Tipping for services has always been controversial and ever-changing. People have argued that you shouldn’t have to tip when gratuity is included, that you should change your percentage based upon service and some people have even argued that you shouldn’t tip at all. Tipping is always up to the discretion of the buyer, but do everyone a favor and try not to be a complete jerk when leaving a tip.
The Consumer News and Business Channel recently posted an article online about how people could save money by changing their tipping methods. CNBC writer, Zack Guzman, wrote an entire article and produced a video about how you can save money by tipping based upon the pre-tax amount, rather than tipping on the total.
Guzman estimated that by making this small change, people could save close to 400 dollars over the course of the year. Obviously, you would still tip whatever percent you’re comfortable with, but not tipping on your tax could save you hundreds. Through a video released on CNBC Twitter, Guzman argues that you shouldn’t have to tip on what you’re getting charged by the government. Obviously, he faced a lot of backlash on Twitter from people that believed it was ridiculous advice.
Twitter user @TonyPosnanski wrote, “If you want to save f**king money then skip a dessert or two but f**king over servers that make 2-4 dollars an hour on pre tax is total bulls**t.”
Another user, @BehindYourBack wrote, “Nice! Also pushing down old ladies and stealing the change in their wallets could earn you up to $385/year! Gotta be on the lookout for these important tips on how to be the f**king worst.”
This new “rule” has faced a lot of scrutiny because people are advocating for those who are serving you. If you didn’t realize it by now, why would you want to change your habits to save a couple hundred dollars? But for people who try to be respectful tippers while also working with a fixed budget, I can understand why this change could help in the long run.
The rules of tipping have always been the same, but have become more controversial in recent years. Between this new rule, and people advocating for cash-only tips, it can get confusing. As a broke college student, I’m well aware that if I can’t afford to leave a tip on a meal I’m having, I should probably just eat at home. If the service was incredible, tip a little more. If it wasn’t the best, tip a little less. But no matter what you do, never dip below 15 percent. Tipping is one of those things that will always vary person to person. But if you’re not in the place to tip, don’t go to things where tipping is expected.

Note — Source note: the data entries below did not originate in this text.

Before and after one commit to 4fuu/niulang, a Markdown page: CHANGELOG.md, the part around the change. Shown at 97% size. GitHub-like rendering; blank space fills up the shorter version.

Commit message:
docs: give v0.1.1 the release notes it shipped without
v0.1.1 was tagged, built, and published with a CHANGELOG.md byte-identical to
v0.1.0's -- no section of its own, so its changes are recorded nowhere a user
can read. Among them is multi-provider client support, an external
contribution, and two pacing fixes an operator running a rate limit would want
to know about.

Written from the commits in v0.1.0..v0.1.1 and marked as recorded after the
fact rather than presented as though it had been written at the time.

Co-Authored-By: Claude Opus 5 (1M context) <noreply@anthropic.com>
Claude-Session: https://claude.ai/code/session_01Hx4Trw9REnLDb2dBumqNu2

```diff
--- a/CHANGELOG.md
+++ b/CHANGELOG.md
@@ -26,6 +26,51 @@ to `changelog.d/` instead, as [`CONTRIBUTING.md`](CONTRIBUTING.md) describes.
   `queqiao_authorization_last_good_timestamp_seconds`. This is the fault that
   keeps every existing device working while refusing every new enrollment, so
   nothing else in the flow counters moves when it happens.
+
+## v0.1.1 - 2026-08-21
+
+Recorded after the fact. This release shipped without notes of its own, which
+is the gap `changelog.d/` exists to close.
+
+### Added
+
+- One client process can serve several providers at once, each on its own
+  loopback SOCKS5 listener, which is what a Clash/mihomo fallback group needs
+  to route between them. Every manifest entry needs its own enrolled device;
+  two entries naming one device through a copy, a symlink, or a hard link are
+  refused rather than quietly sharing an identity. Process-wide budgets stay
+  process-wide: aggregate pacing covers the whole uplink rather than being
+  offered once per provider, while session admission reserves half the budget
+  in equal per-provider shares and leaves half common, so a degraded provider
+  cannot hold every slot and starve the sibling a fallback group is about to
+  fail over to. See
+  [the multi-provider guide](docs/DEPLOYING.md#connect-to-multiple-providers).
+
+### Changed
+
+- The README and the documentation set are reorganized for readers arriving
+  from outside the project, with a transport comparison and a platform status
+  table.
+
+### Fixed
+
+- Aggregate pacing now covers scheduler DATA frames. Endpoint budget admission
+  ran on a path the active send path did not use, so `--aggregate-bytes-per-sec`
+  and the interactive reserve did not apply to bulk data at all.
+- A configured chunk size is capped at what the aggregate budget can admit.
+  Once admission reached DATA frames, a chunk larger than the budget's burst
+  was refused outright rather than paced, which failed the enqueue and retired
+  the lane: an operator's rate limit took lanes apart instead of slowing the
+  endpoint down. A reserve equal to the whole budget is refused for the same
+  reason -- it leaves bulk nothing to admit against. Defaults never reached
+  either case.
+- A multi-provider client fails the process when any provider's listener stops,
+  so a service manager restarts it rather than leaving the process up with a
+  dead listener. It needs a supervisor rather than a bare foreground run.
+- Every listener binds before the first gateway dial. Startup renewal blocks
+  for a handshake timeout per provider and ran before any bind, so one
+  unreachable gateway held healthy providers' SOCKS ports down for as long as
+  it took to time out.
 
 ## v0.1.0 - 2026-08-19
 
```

Opinions expressed in The Nevada Sagebrush are solely those of the author and do not necessarily express the views of The Sagebrush or its staff. Jacey Gonzalez is a student at the University of Nevada and studies journalism. She can be reached at firstname.lastname@example.org and on Twitter @NevadaSagebrush.